**WHAT YOU SHOULD DO:**
The reply should return the data in full, exactly as written.
========================================
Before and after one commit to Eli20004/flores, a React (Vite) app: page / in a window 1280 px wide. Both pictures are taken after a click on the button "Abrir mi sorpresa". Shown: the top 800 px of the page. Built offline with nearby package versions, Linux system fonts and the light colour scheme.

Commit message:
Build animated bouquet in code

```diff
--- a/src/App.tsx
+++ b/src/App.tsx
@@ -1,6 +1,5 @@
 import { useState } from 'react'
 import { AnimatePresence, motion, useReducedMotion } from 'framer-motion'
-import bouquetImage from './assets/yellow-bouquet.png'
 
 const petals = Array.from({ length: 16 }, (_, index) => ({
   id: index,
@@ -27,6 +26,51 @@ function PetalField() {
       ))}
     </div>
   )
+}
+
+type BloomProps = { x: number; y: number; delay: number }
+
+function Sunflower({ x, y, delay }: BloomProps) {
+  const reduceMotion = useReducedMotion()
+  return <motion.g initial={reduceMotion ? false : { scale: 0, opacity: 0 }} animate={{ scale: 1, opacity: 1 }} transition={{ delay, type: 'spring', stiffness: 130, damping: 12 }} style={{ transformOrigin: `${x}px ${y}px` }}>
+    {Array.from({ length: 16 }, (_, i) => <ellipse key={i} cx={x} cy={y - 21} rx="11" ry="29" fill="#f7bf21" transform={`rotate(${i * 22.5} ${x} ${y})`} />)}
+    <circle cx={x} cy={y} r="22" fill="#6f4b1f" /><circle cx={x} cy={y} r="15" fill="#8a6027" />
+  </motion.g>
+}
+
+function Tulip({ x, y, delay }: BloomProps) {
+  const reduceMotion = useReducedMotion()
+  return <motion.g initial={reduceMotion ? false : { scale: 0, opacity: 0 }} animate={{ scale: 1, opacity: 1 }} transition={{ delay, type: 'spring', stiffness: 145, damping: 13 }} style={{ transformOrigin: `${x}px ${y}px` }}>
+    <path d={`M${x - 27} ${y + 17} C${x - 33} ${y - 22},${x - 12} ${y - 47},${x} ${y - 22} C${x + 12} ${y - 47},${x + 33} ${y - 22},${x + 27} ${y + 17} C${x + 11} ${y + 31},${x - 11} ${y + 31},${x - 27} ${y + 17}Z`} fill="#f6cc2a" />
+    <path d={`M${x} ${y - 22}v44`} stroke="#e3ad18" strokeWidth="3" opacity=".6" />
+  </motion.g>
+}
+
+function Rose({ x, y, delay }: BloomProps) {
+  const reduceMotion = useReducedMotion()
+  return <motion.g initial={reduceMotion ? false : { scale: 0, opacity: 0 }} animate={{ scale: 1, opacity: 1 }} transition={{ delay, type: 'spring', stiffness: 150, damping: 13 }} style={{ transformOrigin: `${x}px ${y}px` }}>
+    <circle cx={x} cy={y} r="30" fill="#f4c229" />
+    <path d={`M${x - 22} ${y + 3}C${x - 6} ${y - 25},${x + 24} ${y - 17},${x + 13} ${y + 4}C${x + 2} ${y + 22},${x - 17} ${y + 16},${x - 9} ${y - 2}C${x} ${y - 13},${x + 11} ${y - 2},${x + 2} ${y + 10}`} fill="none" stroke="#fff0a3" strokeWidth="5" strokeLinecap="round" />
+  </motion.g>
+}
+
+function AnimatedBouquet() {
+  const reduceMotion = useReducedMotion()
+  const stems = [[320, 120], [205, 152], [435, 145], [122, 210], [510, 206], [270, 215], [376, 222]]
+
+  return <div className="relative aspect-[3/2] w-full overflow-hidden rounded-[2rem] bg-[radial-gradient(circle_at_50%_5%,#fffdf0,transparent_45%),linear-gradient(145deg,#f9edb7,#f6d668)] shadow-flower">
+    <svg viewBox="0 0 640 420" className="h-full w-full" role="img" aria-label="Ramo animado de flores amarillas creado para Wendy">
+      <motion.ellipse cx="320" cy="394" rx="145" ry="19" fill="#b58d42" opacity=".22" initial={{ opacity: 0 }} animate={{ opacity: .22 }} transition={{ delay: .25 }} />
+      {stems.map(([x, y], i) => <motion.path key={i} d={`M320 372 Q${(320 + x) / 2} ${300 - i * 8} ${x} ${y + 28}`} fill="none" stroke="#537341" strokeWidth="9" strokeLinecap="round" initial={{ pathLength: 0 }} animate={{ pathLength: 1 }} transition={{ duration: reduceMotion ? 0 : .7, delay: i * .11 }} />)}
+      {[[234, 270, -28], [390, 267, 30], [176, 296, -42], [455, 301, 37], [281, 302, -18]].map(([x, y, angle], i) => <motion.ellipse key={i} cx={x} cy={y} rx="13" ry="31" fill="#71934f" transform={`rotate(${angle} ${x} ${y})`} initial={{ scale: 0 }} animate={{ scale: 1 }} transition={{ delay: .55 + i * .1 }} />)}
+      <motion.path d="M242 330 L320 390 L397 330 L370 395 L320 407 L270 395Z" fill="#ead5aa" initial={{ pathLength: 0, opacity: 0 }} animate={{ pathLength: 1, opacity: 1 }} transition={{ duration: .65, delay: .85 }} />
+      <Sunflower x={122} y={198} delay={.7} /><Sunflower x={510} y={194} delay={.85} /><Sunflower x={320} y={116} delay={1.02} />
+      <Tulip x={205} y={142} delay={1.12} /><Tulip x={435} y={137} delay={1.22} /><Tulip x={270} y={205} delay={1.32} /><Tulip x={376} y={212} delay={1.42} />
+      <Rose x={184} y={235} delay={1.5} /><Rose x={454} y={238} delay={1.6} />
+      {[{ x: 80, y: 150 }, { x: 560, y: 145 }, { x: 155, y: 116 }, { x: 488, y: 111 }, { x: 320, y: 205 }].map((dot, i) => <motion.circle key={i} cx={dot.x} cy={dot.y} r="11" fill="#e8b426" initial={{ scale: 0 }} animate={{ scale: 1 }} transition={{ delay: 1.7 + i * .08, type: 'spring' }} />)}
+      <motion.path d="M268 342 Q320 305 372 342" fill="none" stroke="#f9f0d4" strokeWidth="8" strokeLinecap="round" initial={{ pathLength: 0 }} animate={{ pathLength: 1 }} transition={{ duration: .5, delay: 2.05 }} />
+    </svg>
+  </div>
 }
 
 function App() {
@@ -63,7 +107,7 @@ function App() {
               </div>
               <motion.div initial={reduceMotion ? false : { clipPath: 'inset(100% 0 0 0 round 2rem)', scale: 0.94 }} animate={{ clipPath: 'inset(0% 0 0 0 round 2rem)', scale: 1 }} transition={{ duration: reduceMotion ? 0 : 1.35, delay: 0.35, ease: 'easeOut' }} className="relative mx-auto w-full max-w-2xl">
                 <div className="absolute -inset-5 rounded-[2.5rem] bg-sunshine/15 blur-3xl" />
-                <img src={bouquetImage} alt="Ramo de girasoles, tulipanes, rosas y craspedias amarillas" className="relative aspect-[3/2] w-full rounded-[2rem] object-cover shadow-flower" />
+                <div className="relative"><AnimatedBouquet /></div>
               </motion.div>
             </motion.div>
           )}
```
========================================
**WRITTEN ANSWER:**
Before and after one commit to Eli20004/flores, a React (Vite) app: page / in a window 1280 px wide. Both pictures are taken after a click on the button "Abrir mi sorpresa". Shown: the top 800 px of the page. Built offline with nearby package versions, Linux system fonts and the light colour scheme.

Commit message:
Build animated bouquet in code

```diff
--- a/src/App.tsx
+++ b/src/App.tsx
@@ -1,6 +1,5 @@
 import { useState } from 'react'
 import { AnimatePresence, motion, useReducedMotion } from 'framer-motion'
-import bouquetImage from './assets/yellow-bouquet.png'
 
 const petals = Array.from({ length: 16 }, (_, index) => ({
   id: index,
@@ -27,6 +26,51 @@ function PetalField() {
       ))}
     </div>
   )
+}
+
+type BloomProps = { x: number; y: number; delay: number }
+
+function Sunflower({ x, y, delay }: BloomProps) {
+  const reduceMotion = useReducedMotion()
+  return <motion.g initial={reduceMotion ? false : { scale: 0, opacity: 0 }} animate={{ scale: 1, opacity: 1 }} transition={{ delay, type: 'spring', stiffness: 130, damping: 12 }} style={{ transformOrigin: `${x}px ${y}px` }}>
+    {Array.from({ length: 16 }, (_, i) => <ellipse key={i} cx={x} cy={y - 21} rx="11" ry="29" fill="#f7bf21" transform={`rotate(${i * 22.5} ${x} ${y})`} />)}
+    <circle cx={x} cy={y} r="22" fill="#6f4b1f" /><circle cx={x} cy={y} r="15" fill="#8a6027" />
+  </motion.g>
+}
+
+function Tulip({ x, y, delay }: BloomProps) {
+  const reduceMotion = useReducedMotion()
+  return <motion.g initial={reduceMotion ? false : { scale: 0, opacity: 0 }} animate={{ scale: 1, opacity: 1 }} transition={{ delay, type: 'spring', stiffness: 145, damping: 13 }} style={{ transformOrigin: `${x}px ${y}px` }}>
+    <path d={`M${x - 27} ${y + 17} C${x - 33} ${y - 22},${x - 12} ${y - 47},${x} ${y - 22} C${x + 12} ${y - 47},${x + 33} ${y - 22},${x + 27} ${y + 17} C${x + 11} ${y + 31},${x - 11} ${y + 31},${x - 27} ${y + 17}Z`} fill="#f6cc2a" />
+    <path d={`M${x} ${y - 22}v44`} stroke="#e3ad18" strokeWidth="3" opacity=".6" />
+  </motion.g>
+}
+
+function Rose({ x, y, delay }: BloomProps) {
+  const reduceMotion = useReducedMotion()
+  return <motion.g initial={reduceMotion ? false : { scale: 0, opacity: 0 }} animate={{ scale: 1, opacity: 1 }} transition={{ delay, type: 'spring', stiffness: 150, damping: 13 }} style={{ transformOrigin: `${x}px ${y}px` }}>
+    <circle cx={x} cy={y} r="30" fill="#f4c229" />
+    <path d={`M${x - 22} ${y + 3}C${x - 6} ${y - 25},${x + 24} ${y - 17},${x + 13} ${y + 4}C${x + 2} ${y + 22},${x - 17} ${y + 16},${x - 9} ${y - 2}C${x} ${y - 13},${x + 11} ${y - 2},${x + 2} ${y + 10}`} fill="none" stroke="#fff0a3" strokeWidth="5" strokeLinecap="round" />
+  </motion.g>
+}
+
+function AnimatedBouquet() {
+  const reduceMotion = useReducedMotion()
+  const stems = [[320, 120], [205, 152], [435, 145], [122, 210], [510, 206], [270, 215], [376, 222]]
+
+  return <div className="relative aspect-[3/2] w-full overflow-hidden rounded-[2rem] bg-[radial-gradient(circle_at_50%_5%,#fffdf0,transparent_45%),linear-gradient(145deg,#f9edb7,#f6d668)] shadow-flower">
+    <svg viewBox="0 0 640 420" className="h-full w-full" role="img" aria-label="Ramo animado de flores amarillas creado para Wendy">
+      <motion.ellipse cx="320" cy="394" rx="145" ry="19" fill="#b58d42" opacity=".22" initial={{ opacity: 0 }} animate={{ opacity: .22 }} transition={{ delay: .25 }} />
+      {stems.map(([x, y], i) => <motion.path key={i} d={`M320 372 Q${(320 + x) / 2} ${300 - i * 8} ${x} ${y + 28}`} fill="none" stroke="#537341" strokeWidth="9" strokeLinecap="round" initial={{ pathLength: 0 }} animate={{ pathLength: 1 }} transition={{ duration: reduceMotion ? 0 : .7, delay: i * .11 }} />)}
+      {[[234, 270, -28], [390, 267, 30], [176, 296, -42], [455, 301, 37], [281, 302, -18]].map(([x, y, angle], i) => <motion.ellipse key={i} cx={x} cy={y} rx="13" ry="31" fill="#71934f" transform={`rotate(${angle} ${x} ${y})`} initial={{ scale: 0 }} animate={{ scale: 1 }} transition={{ delay: .55 + i * .1 }} />)}
+      <motion.path d="M242 330 L320 390 L397 330 L370 395 L320 407 L270 395Z" fill="#ead5aa" initial={{ pathLength: 0, opacity: 0 }} animate={{ pathLength: 1, opacity: 1 }} transition={{ duration: .65, delay: .85 }} />
+      <Sunflower x={122} y={198} delay={.7} /><Sunflower x={510} y={194} delay={.85} /><Sunflower x={320} y={116} delay={1.02} />
+      <Tulip x={205} y={142} delay={1.12} /><Tulip x={435} y={137} delay={1.22} /><Tulip x={270} y={205} delay={1.32} /><Tulip x={376} y={212} delay={1.42} />
+      <Rose x={184} y={235} delay={1.5} /><Rose x={454} y={238} delay={1.6} />
+      {[{ x: 80, y: 150 }, { x: 560, y: 145 }, { x: 155, y: 116 }, { x: 488, y: 111 }, { x: 320, y: 205 }].map((dot, i) => <motion.circle key={i} cx={dot.x} cy={dot.y} r="11" fill="#e8b426" initial={{ scale: 0 }} animate={{ scale: 1 }} transition={{ delay: 1.7 + i * .08, type: 'spring' }} />)}
+      <motion.path d="M268 342 Q320 305 372 342" fill="none" stroke="#f9f0d4" strokeWidth="8" strokeLinecap="round" initial={{ pathLength: 0 }} animate={{ pathLength: 1 }} transition={{ duration: .5, delay: 2.05 }} />
+    </svg>
+  </div>
 }
 
 function App() {
@@ -63,7 +107,7 @@ function App() {
               </div>
               <motion.div initial={reduceMotion ? false : { clipPath: 'inset(100% 0 0 0 round 2rem)', scale: 0.94 }} animate={{ clipPath: 'inset(0% 0 0 0 round 2rem)', scale: 1 }} transition={{ duration: reduceMotion ? 0 : 1.35, delay: 0.35, ease: 'easeOut' }} className="relative mx-auto w-full max-w-2xl">
                 <div className="absolute -inset-5 rounded-[2.5rem] bg-sunshine/15 blur-3xl" />
-                <img src={bouquetImage} alt="Ramo de girasoles, tulipanes, rosas y craspedias amarillas" className="relative aspect-[3/2] w-full rounded-[2rem] object-cover shadow-flower" />
+                <div className="relative"><AnimatedBouquet /></div>
               </motion.div>
             </motion.div>
           )}
```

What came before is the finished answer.